**Problem to work on**: Reproduce the records precisely. Omit every picture.

**Input data**:
□ □ □ □ □ □ □
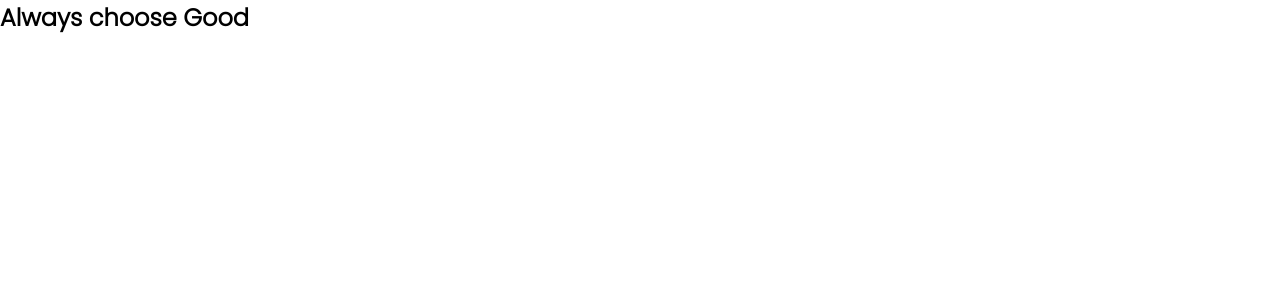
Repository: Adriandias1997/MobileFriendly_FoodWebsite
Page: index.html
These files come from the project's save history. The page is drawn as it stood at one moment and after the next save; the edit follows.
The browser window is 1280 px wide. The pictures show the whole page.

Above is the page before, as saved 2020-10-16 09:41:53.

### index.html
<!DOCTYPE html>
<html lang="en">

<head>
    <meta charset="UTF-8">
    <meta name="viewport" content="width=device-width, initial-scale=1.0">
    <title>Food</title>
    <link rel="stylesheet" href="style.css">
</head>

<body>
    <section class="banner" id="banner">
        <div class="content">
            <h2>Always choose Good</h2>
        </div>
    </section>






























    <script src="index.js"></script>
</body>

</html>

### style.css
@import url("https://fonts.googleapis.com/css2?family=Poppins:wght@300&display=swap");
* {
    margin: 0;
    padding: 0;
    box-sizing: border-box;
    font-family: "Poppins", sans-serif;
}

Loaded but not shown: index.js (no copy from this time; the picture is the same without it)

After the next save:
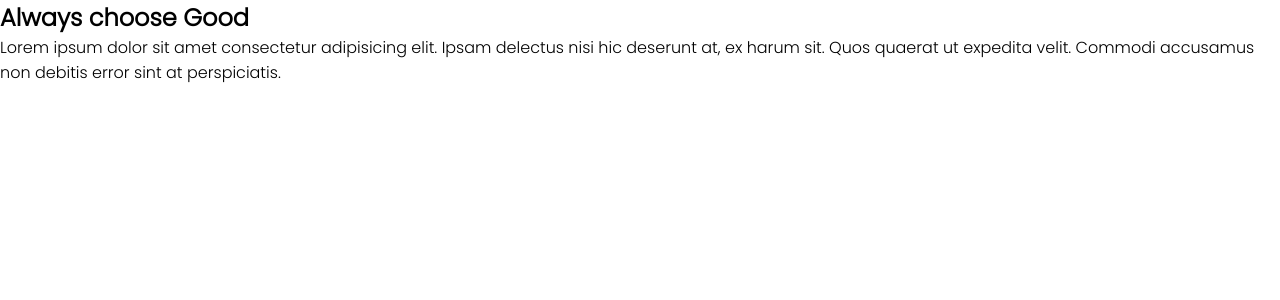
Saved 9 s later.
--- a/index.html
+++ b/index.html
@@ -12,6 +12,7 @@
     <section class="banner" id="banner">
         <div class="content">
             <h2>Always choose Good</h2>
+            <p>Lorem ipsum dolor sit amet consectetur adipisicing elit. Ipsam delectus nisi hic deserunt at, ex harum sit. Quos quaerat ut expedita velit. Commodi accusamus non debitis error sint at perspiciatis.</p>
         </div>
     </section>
□ □ □ □ □ □ □
**Output for this task**:
Repository: Adriandias1997/MobileFriendly_FoodWebsite
Page: index.html
These files come from the project's save history. The page is drawn as it stood at one moment and after the next save; the edit follows.
The browser window is 1280 px wide. The pictures show the whole page.

Above is the page before, as saved 2020-10-16 09:41:53.

### index.html
<!DOCTYPE html>
<html lang="en">

<head>
    <meta charset="UTF-8">
    <meta name="viewport" content="width=device-width, initial-scale=1.0">
    <title>Food</title>
    <link rel="stylesheet" href="style.css">
</head>

<body>
    <section class="banner" id="banner">
        <div class="content">
            <h2>Always choose Good</h2>
        </div>
    </section>






























    <script src="index.js"></script>
</body>

</html>

### style.css
@import url("https://fonts.googleapis.com/css2?family=Poppins:wght@300&display=swap");
* {
    margin: 0;
    padding: 0;
    box-sizing: border-box;
    font-family: "Poppins", sans-serif;
}

Loaded but not shown: index.js (no copy from this time; the picture is the same without it)

After the next save:
Saved 9 s later.
--- a/index.html
+++ b/index.html
@@ -12,6 +12,7 @@
     <section class="banner" id="banner">
         <div class="content">
             <h2>Always choose Good</h2>
+            <p>Lorem ipsum dolor sit amet consectetur adipisicing elit. Ipsam delectus nisi hic deserunt at, ex harum sit. Quos quaerat ut expedita velit. Commodi accusamus non debitis error sint at perspiciatis.</p>
         </div>
     </section>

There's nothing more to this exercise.